The piece titled Statelessness is an evil that has been hidden for too long is a response to the UN Refugee Agency’s (UNHCR) launch of the campaign to end statelessness by 2024 that Professor Lambert welcomes as a long-awaited initiative. “This is an ambitious task, almost bold, yet feasible considering UNHCR’s achievements in the last three years and its awareness of the need to build an international social movement to ‘champion’ the cause of statelessness, on a par with the work being done on landmines, child soldiers and rape in armed conflict,” writes Lambert.
According to a report by The Institute on Statelessness and Inclusion at Tilburg University, an estimated 10 million people worldwide face statelessness that deprives them of basic rights such as the right to work, the right to vote, the right to welfare benefits or welfare and a child’s right to education.
Lambert says, “Commendably, the UNHCR plans to ‘mainstream’ the problem of statelessness by locating it within larger challenges of child rights, gender equality and migration, thereby better capturing public and political attention.” She adds, “Statelessness can mean total destitution. Not for nothing, the UK Supreme Court has referred to ‘the evil of statelessness’. It is an evil that has remained hidden for too long.”
Professor Lambert’s expertise lies in refugee law, statelessness, European asylum law, migration law and transnational law. She is currently undertaking a project for the UNHCR seeking to develop doctrinal guidance on issues of nationality and statelessness.
Read the article Statelessness is an evil that has been hidden for too long on The Guardian website.

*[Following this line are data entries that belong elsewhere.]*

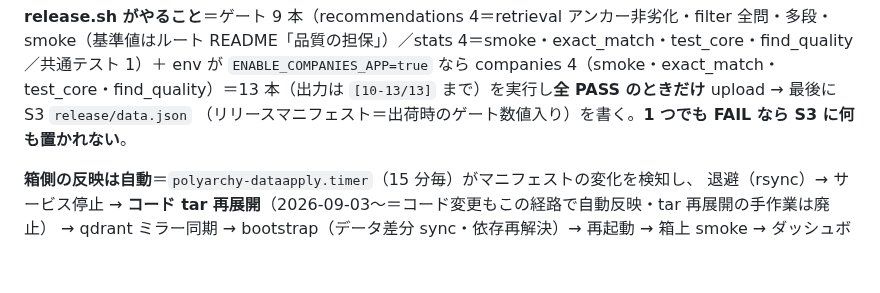
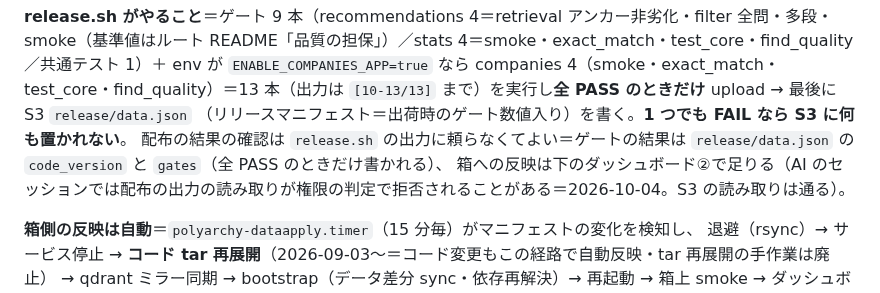
Before and after one commit to KenichiOkamuraJp/polyarchy, a Markdown page: deploy/RUNBOOK_OPS.md, the part around the change. GitHub-like rendering; blank space fills up the shorter version.

Commit message:
RUNBOOK_OPS §5：配布の結果の確認は release.sh の出力に頼らなくてよい（ゲートは release/data.json・反映はダッシュボード②）。
Co-Authored-By: Claude Opus 5.5 <noreply@anthropic.com>

```diff
--- a/deploy/RUNBOOK_OPS.md
+++ b/deploy/RUNBOOK_OPS.md
@@ -262,6 +262,8 @@ bash deploy/scripts/release.sh <staging|prod>
 
 **release.sh がやること**＝ゲート 9 本（recommendations 4＝retrieval アンカー非劣化・filter 全問・多段・smoke（基準値はルート README「品質の担保」）／stats 4＝smoke・exact_match・test_core・find_quality／共通テスト 1）＋ env が `ENABLE_COMPANIES_APP=true` なら companies 4（smoke・exact_match・test_core・find_quality）＝13 本（出力は `[10-13/13]` まで）を実行し**全 PASS のときだけ** upload → 最後に S3 `release/data.json`
 （リリースマニフェスト＝出荷時のゲート数値入り）を書く。**1 つでも FAIL なら S3 に何も置かれない**。
+配布の結果の確認は `release.sh` の出力に頼らなくてよい＝ゲートの結果は `release/data.json` の `code_version` と `gates`（全 PASS のときだけ書かれる）、
+箱への反映は下のダッシュボード②で足りる（AI のセッションでは配布の出力の読み取りが権限の判定で拒否されることがある＝2026-10-04。S3 の読み取りは通る）。
 
 **箱側の反映は自動**＝`polyarchy-dataapply.timer`（15 分毎）がマニフェストの変化を検知し、
 退避（rsync）→ サービス停止 → **コード tar 再展開**（2026-09-03〜＝コード変更もこの経路で自動反映・tar 再展開の手作業は廃止）
```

Further information about Professor Hélène Lambert.
More about international law at the University of Westminster.